**Supplied entries**

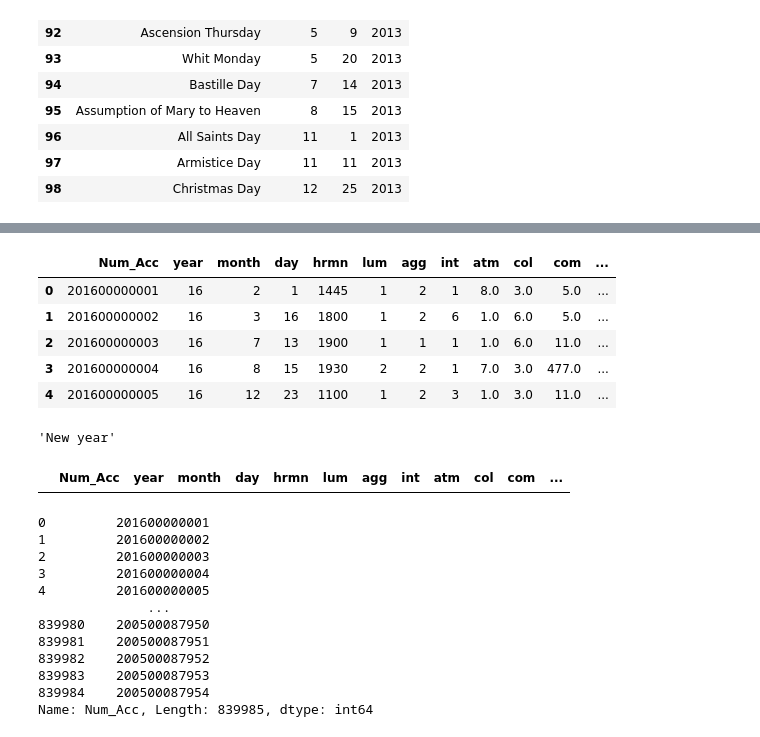
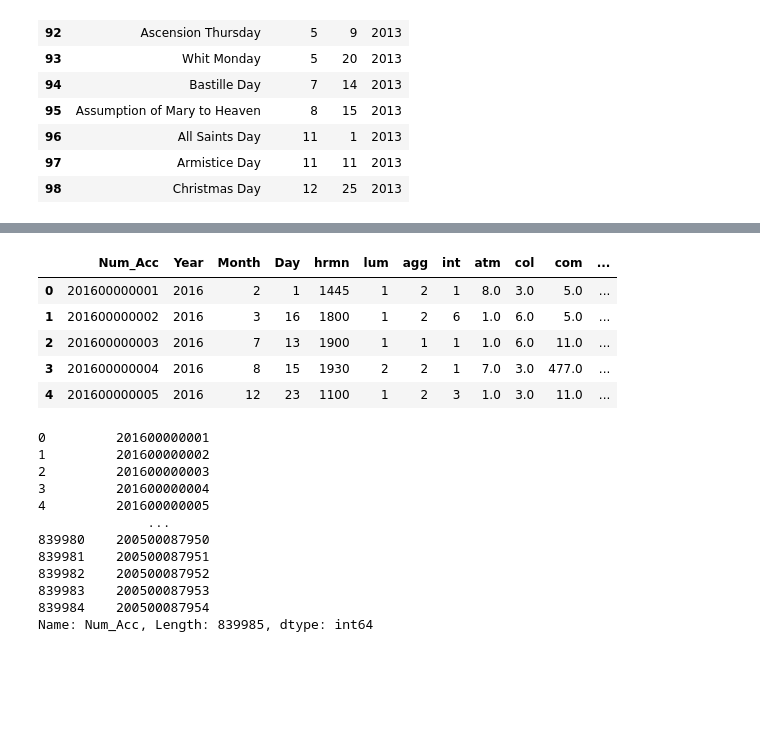
Before and after one commit to TheBlaze1/DataScience, a Jupyter notebook: AccidentsinFrance2005to2016.ipynb, the cells around one changed output, grey strips where cells are left out. Drawn from its saved outputs; the diff is of its cells as text; code cells hidden in the pictures; blank space fills up the shorter version.

```diff
--- a/AccidentsinFrance2005to2016.ipynb
+++ b/AccidentsinFrance2005to2016.ipynb
@@ -833,22 +788,25 @@ fill(2006)
 # %%
+df_caracteristics.rename(columns={"year": "Year",
+                                  "month": "Month",
+                                  "day": "Day"}, inplace = True)
+
+df_caracteristics.loc[df_caracteristics['Year'] == 6, 'Year'] = 2006
+df_caracteristics.loc[df_caracteristics['Year'] == 5, 'Year'] = 2005
+df_caracteristics.loc[df_caracteristics['Year'] == 7, 'Year'] = 2007
+df_caracteristics.loc[df_caracteristics['Year'] == 8, 'Year'] = 2008
+df_caracteristics.loc[df_caracteristics['Year'] == 9, 'Year'] = 2009
+df_caracteristics.loc[df_caracteristics['Year'] == 10, 'Year'] = 2010
+df_caracteristics.loc[df_caracteristics['Year'] == 11, 'Year'] = 2011
+df_caracteristics.loc[df_caracteristics['Year'] == 12, 'Year'] = 2012
+df_caracteristics.loc[df_caracteristics['Year'] == 13, 'Year'] = 2013
+df_caracteristics.loc[df_caracteristics['Year'] == 14, 'Year'] = 2014
+df_caracteristics.loc[df_caracteristics['Year'] == 15, 'Year'] = 2015
+df_caracteristics.loc[df_caracteristics['Year'] == 16, 'Year'] = 2016
 df_caracteristics.head()
 # %% [output]
-|  | Num_Acc | year | month | day | hrmn | lum | agg | int | atm | col | com | ... |
-| 0 | 201600000001 | 16 | 2 | 1 | 1445 | 1 | 2 | 1 | 8.0 | 3.0 | 5.0 | ... |
-| 1 | 201600000002 | 16 | 3 | 16 | 1800 | 1 | 2 | 6 | 1.0 | 6.0 | 5.0 | ... |
-| 2 | 201600000003 | 16 | 7 | 13 | 1900 | 1 | 1 | 1 | 1.0 | 6.0 | 11.0 | ... |
-| 3 | 201600000004 | 16 | 8 | 15 | 1930 | 2 | 2 | 1 | 7.0 | 3.0 | 477.0 | ... |
-| 4 | 201600000005 | 16 | 12 | 23 | 1100 | 1 | 2 | 3 | 1.0 | 3.0 | 11.0 | ... |
+|  | Num_Acc | Year | Month | Day | hrmn | lum | agg | int | atm | col | com | ... |
+| 0 | 201600000001 | 2016 | 2 | 1 | 1445 | 1 | 2 | 1 | 8.0 | 3.0 | 5.0 | ... |
+| 1 | 201600000002 | 2016 | 3 | 16 | 1800 | 1 | 2 | 6 | 1.0 | 6.0 | 5.0 | ... |
+| 2 | 201600000003 | 2016 | 7 | 13 | 1900 | 1 | 1 | 1 | 1.0 | 6.0 | 11.0 | ... |
+| 3 | 201600000004 | 2016 | 8 | 15 | 1930 | 2 | 2 | 1 | 7.0 | 3.0 | 477.0 | ... |
+| 4 | 201600000005 | 2016 | 12 | 23 | 1100 | 1 | 2 | 3 | 1.0 | 3.0 | 11.0 | ... |
-# %%
-fill(2006).iloc[0]["Holiday_Name"]
-# %% [output]
-'New year'
-# %%
-df_caracteristics_ = df_caracteristics.loc[df_caracteristics["day"] == fill(2006).iloc[0]["Day"]]
-df_caracteristics_
-df_caracteristics_1 = df_caracteristics_.loc[df_caracteristics["month"] == fill(2006).iloc[0]["Month"]]
-df_caracteristics_1
-df_caracteristics_2 = df_caracteristics_1.loc[df_caracteristics["year"] == fill(2006).iloc[0]["Year"]]
-df_caracteristics_2
-# %% [output]
-|  | Num_Acc | year | month | day | hrmn | lum | agg | int | atm | col | com | ... |
```
Also changed, not shown: parts of 9 cells of this notebook.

**Your assignment**
Please copy the data shown above, line by line and exactly, omitting the images.

**Exercise solution**
Before and after one commit to TheBlaze1/DataScience, a Jupyter notebook: AccidentsinFrance2005to2016.ipynb, the cells around one changed output, grey strips where cells are left out. Drawn from its saved outputs; the diff is of its cells as text; code cells hidden in the pictures; blank space fills up the shorter version.

```diff
--- a/AccidentsinFrance2005to2016.ipynb
+++ b/AccidentsinFrance2005to2016.ipynb
@@ -833,22 +788,25 @@ fill(2006)
 # %%
+df_caracteristics.rename(columns={"year": "Year",
+                                  "month": "Month",
+                                  "day": "Day"}, inplace = True)
+
+df_caracteristics.loc[df_caracteristics['Year'] == 6, 'Year'] = 2006
+df_caracteristics.loc[df_caracteristics['Year'] == 5, 'Year'] = 2005
+df_caracteristics.loc[df_caracteristics['Year'] == 7, 'Year'] = 2007
+df_caracteristics.loc[df_caracteristics['Year'] == 8, 'Year'] = 2008
+df_caracteristics.loc[df_caracteristics['Year'] == 9, 'Year'] = 2009
+df_caracteristics.loc[df_caracteristics['Year'] == 10, 'Year'] = 2010
+df_caracteristics.loc[df_caracteristics['Year'] == 11, 'Year'] = 2011
+df_caracteristics.loc[df_caracteristics['Year'] == 12, 'Year'] = 2012
+df_caracteristics.loc[df_caracteristics['Year'] == 13, 'Year'] = 2013
+df_caracteristics.loc[df_caracteristics['Year'] == 14, 'Year'] = 2014
+df_caracteristics.loc[df_caracteristics['Year'] == 15, 'Year'] = 2015
+df_caracteristics.loc[df_caracteristics['Year'] == 16, 'Year'] = 2016
 df_caracteristics.head()
 # %% [output]
-|  | Num_Acc | year | month | day | hrmn | lum | agg | int | atm | col | com | ... |
-| 0 | 201600000001 | 16 | 2 | 1 | 1445 | 1 | 2 | 1 | 8.0 | 3.0 | 5.0 | ... |
-| 1 | 201600000002 | 16 | 3 | 16 | 1800 | 1 | 2 | 6 | 1.0 | 6.0 | 5.0 | ... |
-| 2 | 201600000003 | 16 | 7 | 13 | 1900 | 1 | 1 | 1 | 1.0 | 6.0 | 11.0 | ... |
-| 3 | 201600000004 | 16 | 8 | 15 | 1930 | 2 | 2 | 1 | 7.0 | 3.0 | 477.0 | ... |
-| 4 | 201600000005 | 16 | 12 | 23 | 1100 | 1 | 2 | 3 | 1.0 | 3.0 | 11.0 | ... |
+|  | Num_Acc | Year | Month | Day | hrmn | lum | agg | int | atm | col | com | ... |
+| 0 | 201600000001 | 2016 | 2 | 1 | 1445 | 1 | 2 | 1 | 8.0 | 3.0 | 5.0 | ... |
+| 1 | 201600000002 | 2016 | 3 | 16 | 1800 | 1 | 2 | 6 | 1.0 | 6.0 | 5.0 | ... |
+| 2 | 201600000003 | 2016 | 7 | 13 | 1900 | 1 | 1 | 1 | 1.0 | 6.0 | 11.0 | ... |
+| 3 | 201600000004 | 2016 | 8 | 15 | 1930 | 2 | 2 | 1 | 7.0 | 3.0 | 477.0 | ... |
+| 4 | 201600000005 | 2016 | 12 | 23 | 1100 | 1 | 2 | 3 | 1.0 | 3.0 | 11.0 | ... |
-# %%
-fill(2006).iloc[0]["Holiday_Name"]
-# %% [output]
-'New year'
-# %%
-df_caracteristics_ = df_caracteristics.loc[df_caracteristics["day"] == fill(2006).iloc[0]["Day"]]
-df_caracteristics_
-df_caracteristics_1 = df_caracteristics_.loc[df_caracteristics["month"] == fill(2006).iloc[0]["Month"]]
-df_caracteristics_1
-df_caracteristics_2 = df_caracteristics_1.loc[df_caracteristics["year"] == fill(2006).iloc[0]["Year"]]
-df_caracteristics_2
-# %% [output]
-|  | Num_Acc | year | month | day | hrmn | lum | agg | int | atm | col | com | ... |
```
Also changed, not shown: parts of 9 cells of this notebook.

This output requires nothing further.